GRC Hyperspectral Imaging of Harmful Algal Blooms in Lake Erie
What was the purpose?
Harmful Algal Blooms (HABs) in Lake Erie can grow rapidly in the warm summer months and can produce toxins that are harmful to humans and animals. Remote sensing is a useful process for detecting and monitoring HAB areas of concern so that people, especially water treatment operators can take corrective action to mitigate the effects of HABs on those that use the water. Hyperspectral imaging, using many wavelengths of light, is useful for distinguishing HABs from other algal bloom types.
What is collected?
Visible to near infrared hyperspectral data collected with a custom-made hyperspectral imager onboard GRC aircraft. Data was processed to a georeferenced spectral irradiance in units $$W/(m^2∙sr∙nm)$$. The spectral resolution has been resampled to 400-900 nm at 10 nm steps. The ground resolution while aircraft altitude dependent was typically 1 m per pixel.
Ground in-situ sampling data was collected from external research partners from Kent State University, University of Toledo, University of Cincinnati, Michigan Tech Research Institute, Bowling Green State University, and others. Radiometer data includes solar irradiance, ground/water radiance, and calibrated target radiance. Additionally, water samples were taken at specific waypoints and analyzed in the laboratory.
When and where was the data collected?
GRC Aircraft remote sensing data is readily available for western Lake Erie (WLE) from 2015 to 2019.
HSI-HABS data can be downloaded from the Ocean Data web portal.
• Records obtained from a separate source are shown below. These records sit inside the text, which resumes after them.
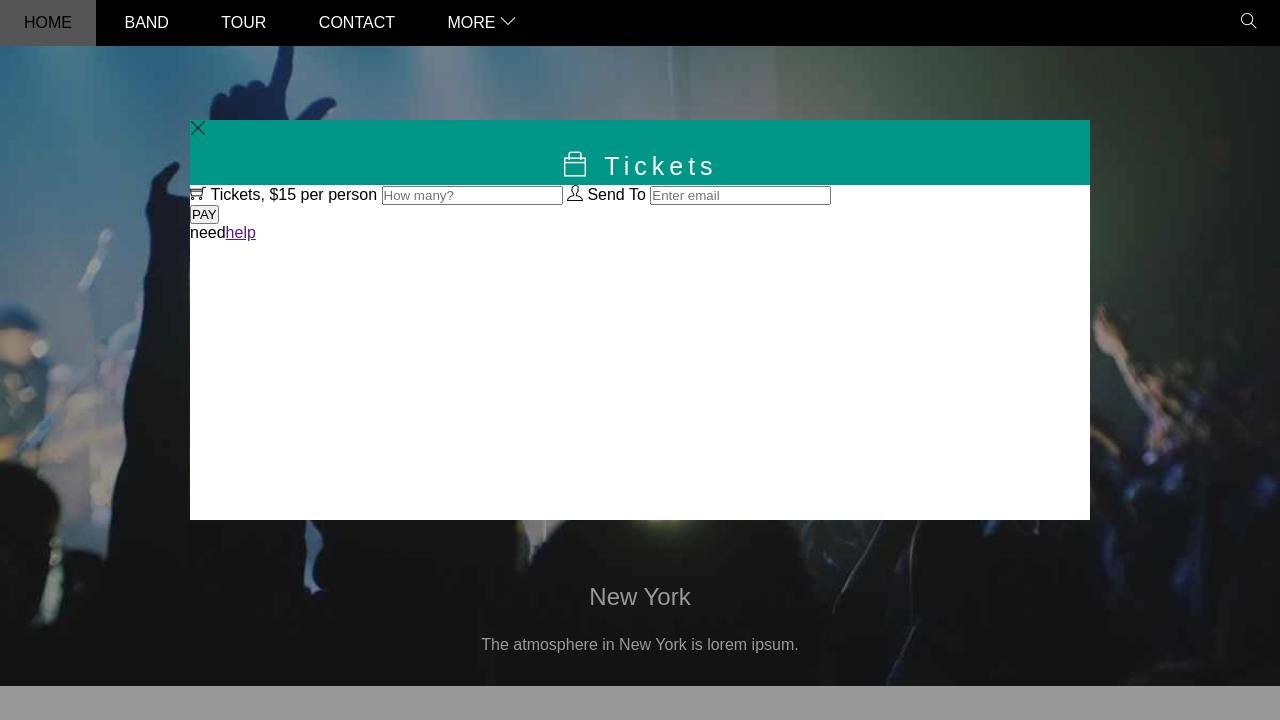
Repository: tung1233hhhhhhhhhhhhh/Website
Page: w3_band/index.html
An editor plug-in stored every save of this project. The page is shown before and after the next save, followed by the edit.
The browser window is 1280 px wide. The pictures show the window.
A layer covers the whole window, so only the first screen is drawn.

Above is the page before, as saved 2023-02-18 21:28:41.

### w3_band/index.html
<!DOCTYPE html>
<html lang="en">

<head>
    <meta charset="UTF-8">
    <meta http-equiv="X-UA-Compatible" content="IE=edge">
    <meta name="viewport" content="width=device-width, initial-scale=1.0">
    <title>Document</title>
    <link rel="stylesheet" href="./assets/css/style.css">
    <link rel="stylesheet" href="/w3_band/assets/fonts/themify-icons/themify-icons.css">
    <link rel="stylesheet" href="./modal.js">
</head>

<body>
    <div id="main">
        <div id="header">
            <div id="nav">
                <ul>
                    <li><a href="">Home</a></li>
                    <li><a href="">Band</a></li>
                    <li><a href="">Tour</a></li>
                    <li><a href="">Contact</a></li>
                    <li class="icon">
                        <a href="">
                            More
                            <i class="ti-angle-down"></i>
                        </a>
                        <div class="subnav">
                            <ul>
                                <li><a href="">Merchandise</a></li>
                                <li><a href="">Extras</a></li>
                                <li><a href="">Media</a></li>
                            </ul>
                        </div>
                    </li>
                </ul>
                <div class="icon-search">
                    <i class="ti-search"></i>
                </div>
            </div>
        </div>

        <div id="slider">
            <div class="silder-content">
                <h2 class="silder-heading">New York</h2>
                <p class="silder-discreption">The atmosphere in New York is lorem ipsum.</p>
            </div>
        </div>

        <div id="content">
            <!-- about content -->
            <div class="content-selection">
                <h2 class="text-heading">THE BAND</h2>
                <p class="text-sub-heading">We love music</p>
                <p class="text-content">
                    We have created a fictional band website. Lorem ipsum dolor sit amet, consectetur adipiscing elit,
                    sed do eiusmod tempor incididunt ut labore et dolore magna aliqua. Ut enim ad minim veniam, quis
                    nostrud exercitation ullamco laboris nisi ut aliquip ex ea commodo consequat. Duis aute irure dolor
                    in reprehenderit in voluptate velit esse cillum dolore eu fugiat nulla pariatur. Excepteur sint
                    occaecat cupidatat non proident, sunt in culpa qui officia deserunt mollit anim id est laborum
                    consectetur adipiscing elit, sed do eiusmod tempor incididunt ut labore et dolore magna aliqua. Ut
                    enim ad minim veniam, quis nostrud exercitation ullamco laboris nisi ut aliquip ex ea commodo
                    consequat.
                </p>
                <!-- img -->
                <div class="team-selection">
                    <div class="sub-selection">
                        <p class="text-selection">Team</p>
                        <img src="/w3_band/assets/img/name.jpg" alt="" class="img-selection">
                    </div>

                    <div class="sub-selection">
                        <p class="text-selection">Team</p>
                        <img src="/w3_band/assets/img/name.jpg" alt="" class="img-selection">
                    </div>

                    <div class="sub-selection">
                        <p class="text-selection">Team</p>
                        <img src="/w3_band/assets/img/name.jpg" alt="" class="img-selection">
                    </div>
                </div>
            </div>

            <!-- tour content -->

            <div class="content-tour">
                <div class="tour-body">
                    <div class="content-selection">
                        <h2 class="text-heading">TOUR DATES</h2>
                        <p class="text-sub-heading">Remember to book your tickets!</p>
                    </div>

                    <ul class="tour-text">
                        <li>
                            September
                            <span>Sold out</span>
                        </li>
                        <li>
                            October
                            <span>Sold out</span>
                        </li>
                        <li>
                            November
                            <span class="number">3</span>
                        </li>
                    </ul>

                    <div class="tour-list">
                        <div class="tourimg-selection">
                            <img src="/w3_band/assets/img/anh1.jpg" alt="">
                            <div class="container">
                                <p>
                                    <b>New York</b>
                                </p>
                                <p style="opacity: 0.6;">Fri 27 Nov 2016</p>
                                <p>Praesent tincidunt sed tellus ut rutrum sed vitae justo.</p>
                                <button> Buy Tickets</button>
                            </div>


                        </div>
                        <div class="tourimg-selection">
                            <img src="/w3_band/assets/img/anh2.jpg" alt="">
                            <div class="container">
                                <p>
                                    <b>Paris</b>
                                </p>
                                <p style="opacity: 0.6;">Sat 28 Nov 2016</p>
                                <p>Praesent tincidunt sed tellus ut rutrum sed vitae justo.</p>
                                <button> Buy Tickets</button>
                            </div>
                        </div>
                        <div class="tourimg-selection">
                            <img src="/w3_band/assets/img/anh3.jpg" alt="">
                            <div class="container">
                                <p>
                                    <b>San Francisco</b>
                                </p>
                                <p style="opacity: 0.6;">Sun 29 Nov 2016</p>
                                <p>Praesent tincidunt sed tellus ut rutrum sed vitae justo.</p>
                                <button> Buy Tickets</button>
                            </div>
                        </div>
                    </div>
                </div>
            </div>

            <!-- contact content -->

            <div class="contact-content">
                <div class="content-selection">
                    <h2 class="text-heading">CONTACT</h2>
                    <p class="text-sub-heading">Fan? Drop a note!</p>
                    <div class="contact">
                        <div class="contact-left">
                            <i class="ti-location-pin"></i>
                            Chicago, US
                            <br>
                            <i class="ti-mobile"></i>
                            Phone: +00 151515
                            <br>
                            <i class="ti-email"></i>
                            Email: mail@mail.com
                        </div>
                        <div class="contact-right">
                            <form action="">
                                <div class="account">
                                    <input type="text" placeholder="Name">
                                    <input type="text" placeholder="Email">
                                </div>
                                <input class="mes" type="text" placeholder="Message">
                                <button>SEND</button>
                            </form>
                        </div>
                    </div>
                </div>

            </div>

            <!-- image of location/map -->

            <div class="banner-image">
                <img src="/w3_band/assets/img/map.jpg" alt="">

            </div>


        </div>

        <div id="footer">
            <i class="ti-facebook"></i>
            <i class="ti-instagram"></i>
            <i class="ti-vimeo-alt"></i>
            <i class="ti-pinterest"></i>
            <i class="ti-twitter-alt"></i>
            <i class="ti-linkedin"></i>
            <p>Powered by <a href="">w3.css</a></p>
        </div>
    </div>
    <div class="modal">
        <div class="modal-container">
            <div class="modal-close">
                <i class="ti-close"></i>
            </div>
            <header>
                <i class="ti-bag"></i>
                Tickets

            </header>
            <div class="modal-body">
                <label for="" class="modal-lable">
                    <i class="ti-shopping-cart"></i>
                    Tickets, $15 per person
                </label>
                <input type="text" class="input-lable" placeholder="How many?">
                <label for="" class="modal-lable">
                    <i class="ti-user"></i>
                    Send To
                </label>
                <input type="text" class="input-lable" placeholder="Enter email">
            </div>
            <button class="modal-button">PAY</button>
            <p>need<a href="">help</a></p>

        </div>
    </div>


</body>

</html>

### w3_band/assets/css/style.css
* {
    padding: 0;
    margin: 0;
    box-sizing: border-box;
}

html {
    font-family: Arial, Helvetica, sans-serif;
}

#main {}

#header {
    height: 46px;
    background-color: #000;
    position: fixed;
    top: 0;
    right: 0;
    left: 0;
    z-index: 1;
}

#nav li {
    display: inline-block;
    position: relative;
}

#nav li:hover .subnav {
    display: block;
}

#nav>ul>li:hover>a>i,
#nav .subnav li:hover,
#nav>ul>li:hover>a {
    color: #000;
    background-color: #555;
}

#nav .subnav {
    display: none;
    position: absolute;
    background-color: #FFF;
    box-shadow: 0 0 20px rgba(0, 0, 0, 0.4);
}

#nav .subnav a {
    color: #000;
    padding: 0 12px;
    line-height: 38px;
}

#nav .subnav ul li {
    display: block;
    min-width: 150px;
}

#nav>ul>li>a {
    color: #fff;
    text-transform: uppercase;
}

#nav ul {
    display: inline-block;
}

#nav li a {
    text-decoration: none;
    line-height: 46px;
    padding: 0 24px;
    display: block;
}

#nav i {
    color: #fff;
    width: 20px;
}

#header .icon-search {
    display: block;
    float: right;
    line-height: 46px;
    padding: 0 23px;
}

#header .icon-search:hover {
    cursor: pointer;
    background-color: #f44336;
}

#slider {
    margin-top: 46px;
    padding-top: 50%;
    background: url(/w3_band/assets/img/ny.jpg) top center / cover no-repeat;
    position: relative;
}

.silder-content {
    position: absolute;
    bottom: 0;
    color: #fff;
    padding-bottom: 32px;
    text-align: center;
    width: 100%;
}

.silder-heading {
    font-weight: 500;
}

.silder-discreption {
    margin-top: 25px;
}

#content {}

#content .content-selection {
    padding: 64px 0px;
    margin-left: auto;
    margin-right: auto;
    width: 800px;
}

#content .content-selection .text-heading {
    text-align: center;
    font-size: 30px;
    font-weight: 500;
    letter-spacing: 4px;
}

#content .content-selection .text-sub-heading {
    text-align: center;
    font-size: 15px;
    margin-top: 25px;
    opacity: 0.6;
    font-style: italic;
}

#content .content-selection .text-content {
    font-size: 15px;
    margin-top: 25px;
    text-align: justify;
    line-height: 1.4;
}

#content .content-selection .team-selection {
    padding-top: 47px;
    padding-bottom: 32px;
    justify-items: space-between;
}

#content .team-selection .sub-selection {
    display: inline-block;
    text-align: center;
}

#content .sub-selection p {
    margin: 15px 0;
}



#content .team-selection .img-selection {
    width: 60%;
    border-radius: 4px;
    margin-bottom: 16px;
}

/* tour content  */


#content .content-tour {
    height: 850px;
    background-color: #000;
    color: #fff;
}

#content .content-tour .tour-body {
    width: 800px;
    margin-left: auto;
    margin-right: auto;
}

#content .content-tour .tour-text {
    background-color: #FFF;
    display: block;
    color: #000;
}

#content .tour-text>li {
    height: 22, 5px;
    padding: 8px 16px;
    list-style: none;
}

#content .tour-text>li:first-child {
    border-bottom: 1px solid #999;
}

#content .tour-text>li:last-child {
    border-top: 1px solid #999;
}

#content .tour-text span {
    /* border-radius: 4px; */
    display: inline-block;
    background-color: red;
    padding: 4px;
    margin-left: 4px;
    color: #fff;
}

#content .tour-text .number {
    /* margin-left: 50px; */
    background-color: black;
    float: right;
    border-radius: 50%;
    margin-top: -3px;
}

#content .tour-list {
    padding: 32px 0;
    right: 0;
    left: 0;
    margin: 0 -8px;
    position: relative;
}

#content .tourimg-selection {
    width: 33.33333%;
    float: left;
    padding: 0 8px;
    justify-content: space-between;
}

#content .tourimg-selection .container {
    /* text-align: center; */
    background-color: #fff;
    color: #000;
    height: 204px;
    padding-left: 16px;
    font-size: 15px;
    line-height: 1.5;
    margin-top: -4px;
    margin-bottom: 15px;
}



#content .tourimg-selection .container>p {
    padding-top: 15px;
}

#content .tourimg-selection .container button {
    color: #fff;
    background-color: #000;
    margin-top: 15px;
    text-align: center;
    cursor: pointer;
    white-space: nowrap;
    border: none;
    display: inline-block;
    padding: 8px 16px;
    vertical-align: middle;
    overflow: hidden;
    text-decoration: none;
}

#content .container button:hover {
    background-color: #ccc;
    color: #000;
}

#content .tourimg-selection img {
    width: 100%;
    background-image: cover;
}

/* contact content */


#content .contact-content {
    padding: 45px 0;
}

#content .contact {
    padding-top: 47px;
    padding-bottom: 32px;
}

#content .contact .contact-left {
    width: 49%;
    display: inline-block;
    font-size: 18px;
}

#content .contact .contact-left i {
    display: inline-block;
    font-size: inherit;
    width: 30px;
    line-height: 1.5;
}

#content .contact .contact-right {
    width: 49%;
    /* display: inline-block; */
    float: right;
}


.contact .contact-right form {
    width: 400px;
    position: relative;
    display: inline-block
}

.contact .contact-right form .account {
    margin-bottom: 10px;
}

.contact .contact-right .account input {
    padding: 8px;
    margin-right: 16px;
}

.contact .contact-right form .mes {
    width: 95.7%;
    padding: 8px;
}

.contact .contact-right form button {
    /* position: absolute; */
    margin: 16px 0;
    padding: 8px 16px;
    margin-left: 309px;
    background-color: black;
    color: #fff;
}

.contact .contact-right form button:hover {
    cursor: pointer;
    background-color: #ccc;
    color: black;
    border: none;
}

/* image of location/map */

.banner-image img {
    width: 100%;
    filter: grayscale(50%);
}

#content {}


#footer {
    padding: 64px 16px;
    text-align: center;
    justify-content: center;
    opacity: 0.6;
}

#footer p {
    margin: 30px 0;
    display: block;
    font-size: 15px;
}

#footer i {
    font-size: 25px;

    display: inline-block;
    text-rendering: auto;
}


.modal {
    position: fixed;
    top: 0;
    left: 0;
    right: 0;
    bottom: 0;

    background-color: rgba(0, 0, 0, 0.4);
}

.modal .modal-container {
    width: 900px;
    height: 400px;
    background-color: #FFF;
    margin: 0 auto;
    transform: translateY(30%);
    position: relative;
}

.modal .modal-container .modal-close {
    position: absolute;
}

.modal header {
    width: 900px;
    height: 65px;
    padding: 32px 16px;
    background-color: #009688;
    font-size: 25px;
    color: #FFF;
    letter-spacing: 5px;
    text-align: center;
    /* transform: translateY(50%); */
    align-items: center;


}

Loaded but not shown: w3_band/assets/fonts/themify-icons/themify-icons.css (common file); w3_band/modal.js (no stored copy; drawn as an empty file)

After the next save:
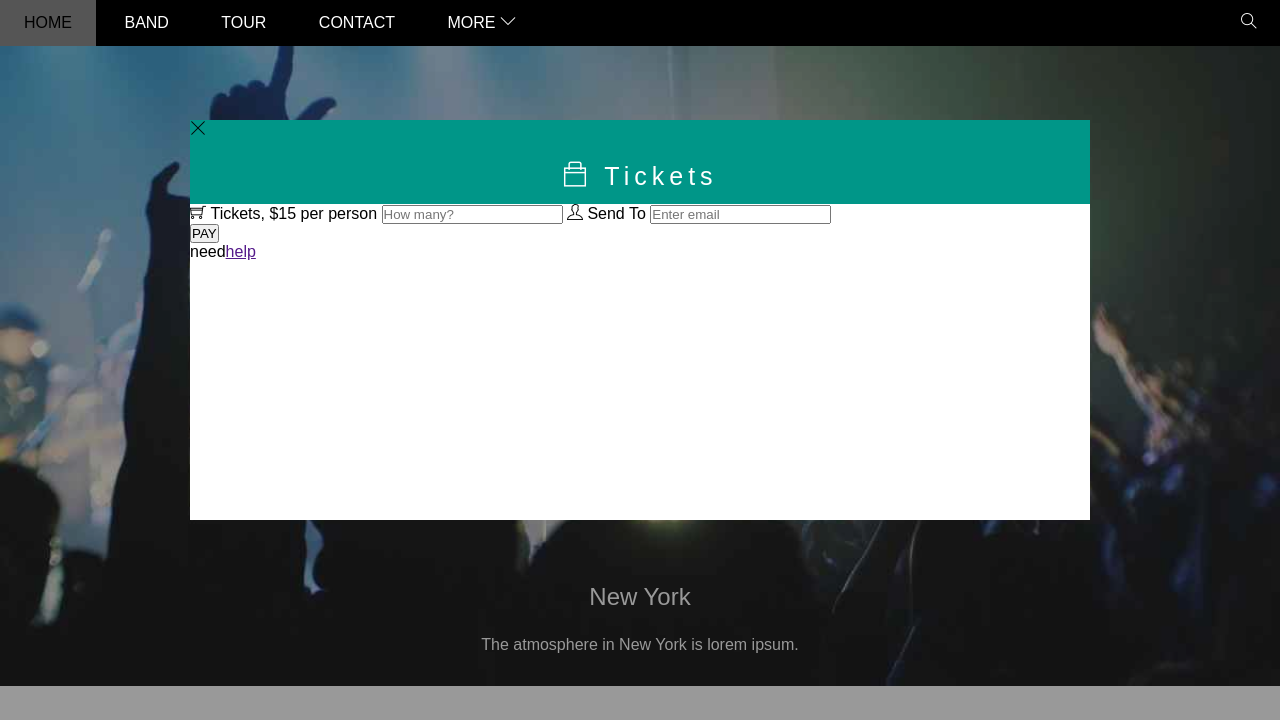
Saved 11 s later.
--- a/w3_band/assets/css/style.css
+++ b/w3_band/assets/css/style.css
@@ -400,7 +400,7 @@
 .modal header {
     width: 900px;
     height: 65px;
-    padding: 32px 16px;
+    padding: 42px 16px;
     background-color: #009688;
     font-size: 25px;
     color: #FFF;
Lekki, J., Ruberg, S., Binding, C., Anderson, R., Vander Woude, A. (2019). Airborne hyperspectral and satellite imaging of harmful algal blooms in the Great Lakes Region: Successes in sensing algal blooms. Journal of Great Lakes Research, Volume 45, Issue 3, 405-412, 10.1016/j.jglr.2019.03.016